Citation: Twito L, Israel S, Simonson I and Knafo-Noam A (2019) The Motivational Aspect of Children’s Delayed Gratification: Values and Decision Making in Middle Childhood. Front. Psychol. 10:1649. doi: 10.3389/fpsyg.2019.01649
Received: 07 May 2018; Accepted: 01 July 2019;
Published: 31 July 2019.
Edited by:Diana Boer, Universität Koblenz-Landau, Germany
Reviewed by:Jill Ann Jacobson, Queen’s University, Canada
Ronald Fischer, Victoria University of Wellington, New Zealand
Copyright © 2019 Twito, Israel, Simonson and Knafo-Noam. This is an open-access article distributed under the terms of the Creative Commons Attribution License (CC BY). The use, distribution or reproduction in other forums is permitted, provided the original author(s) and the copyright owner(s) are credited and that the original publication in this journal is cited, in accordance with accepted academic practice.
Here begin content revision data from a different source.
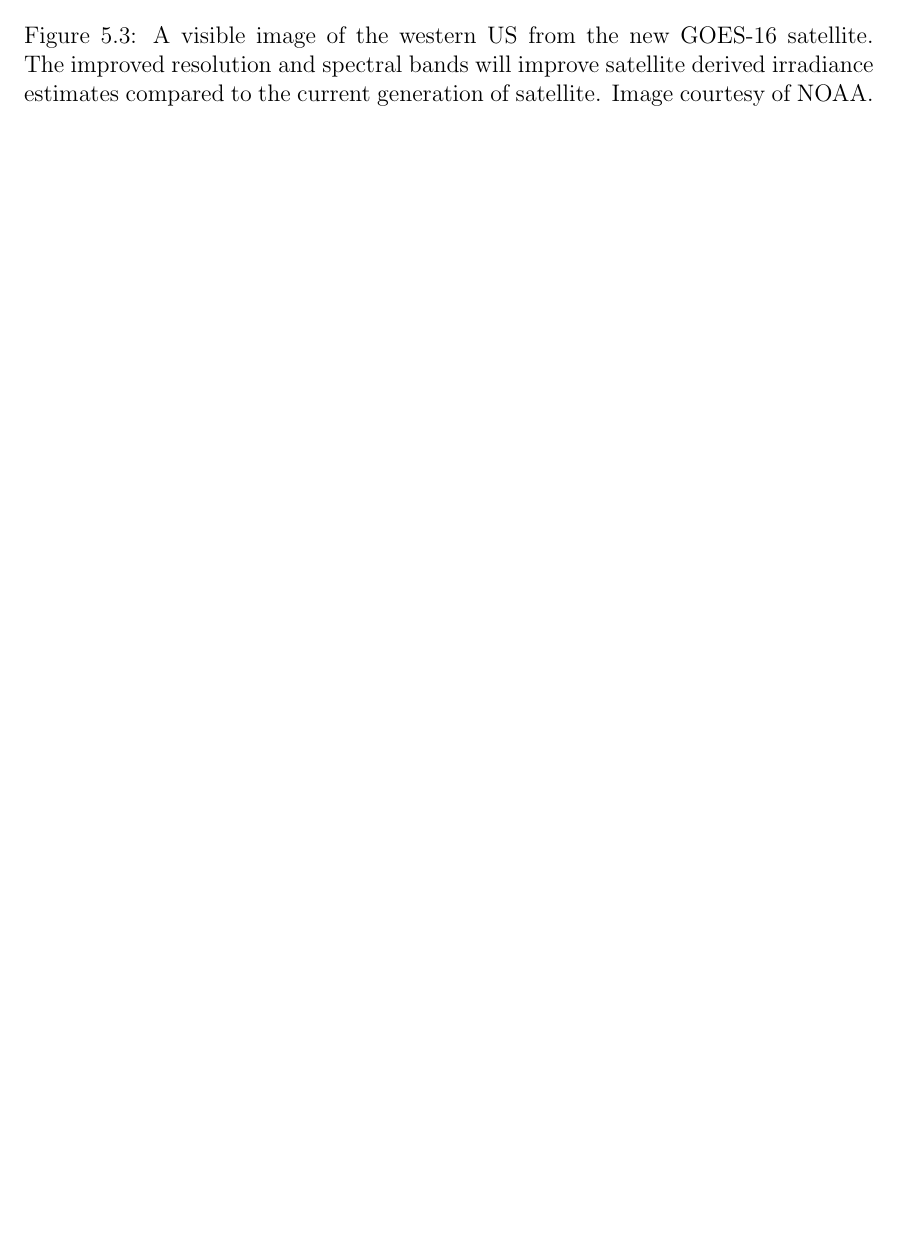
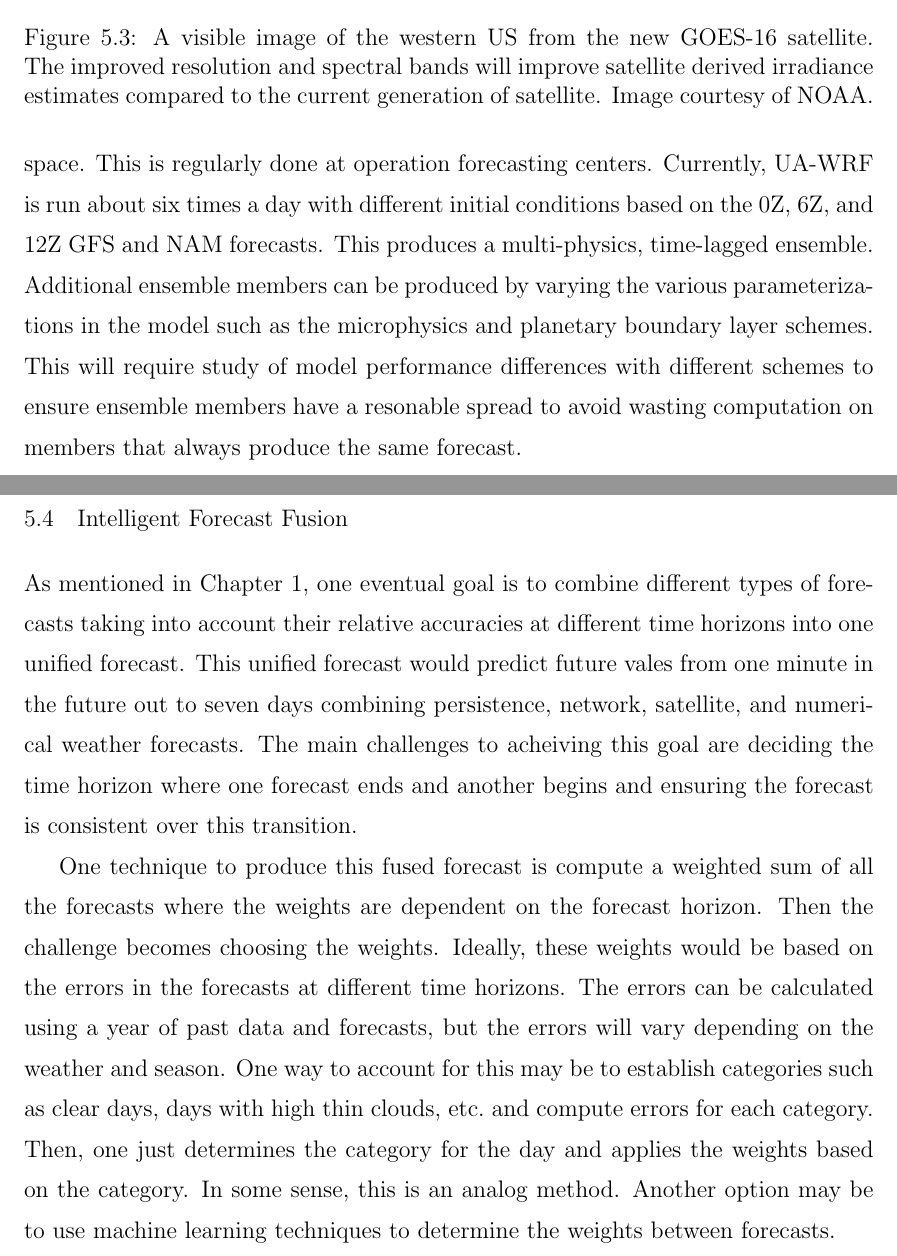
Before and after one commit to alorenzo175/dissertation, a LaTeX thesis (dissertation/dissertation.tex, which reads dissertation/satellite_combo.tex): part of page 47 of 77 before the commit and two parts of pages 47 and 48 of 78 after it, the two joined at a grey line, cut so that both start at the same text, the shorter picture padded with empty space. Compiled offline with pdfLaTeX.

Commit message:
more future work

```diff
--- a/dissertation/satellite_combo.tex
+++ b/dissertation/satellite_combo.tex
@@ -95,6 +119,44 @@ coprocessors.
+forecasts by spanning more of the solution space.
+This is regularly done at operation forecasting centers.
+Currently, UA-WRF is run about six times a day with different initial
+conditions based on the 0Z, 6Z, and 12Z GFS and NAM forecasts.
+This produces a multi-physics, time-lagged ensemble.
+Additional ensemble members can be produced by varying the various
+parameterizations in the model such as the microphysics and planetary
+boundary layer schemes.
+This will require study of model performance differences with
+different schemes to ensure ensemble members have a resonable spread
+to avoid wasting computation on members that always produce the same
+forecast.
 
 \section{Intelligent Forecast Fusion}
 
+As mentioned in \cref{chap:intro}, one eventual goal is to combine
+different types of forecasts taking into account their relative
+accuracies at different time horizons into one unified forecast.
+This unified forecast would predict future vales from one minute in
+the future out to seven days combining persistence, network,
+satellite, and numerical weather forecasts.
+The main challenges to acheiving this goal are deciding the time
+horizon where one forecast ends and another begins and ensuring the
+forecast is consistent over this transition.
+
+One technique to produce this fused forecast is compute a weighted sum
+of all the forecasts where the weights are dependent on the forecast
+horizon.
+Then the challenge becomes choosing the weights.
+Ideally, these weights would be based on the errors in the forecasts
+at different time horizons.
+The errors can be calculated using a year of past data and forecasts,
+but the errors will vary depending on the weather and season.
+One way to account for this may be to establish categories such as
+clear days, days with high thin clouds, etc.\ and compute errors for
+each category.
+Then, one just determines the category for the day and applies the
+weights based on the category.
+In some sense, this is an analog method.
+Another option may be to use machine learning techniques to determine
+the weights between forecasts.
 
 %%% Local Variables:
 %%% mode: latex
```
Also changed, not shown: dissertation/satellite_combo.tex (34 more changed lines).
No use, distribution or reproduction is permitted which does not comply with these terms.
*Correspondence: Louise Twito, Louise.firstname.lastname@example.org; Ariel Knafo-Noam, email@example.com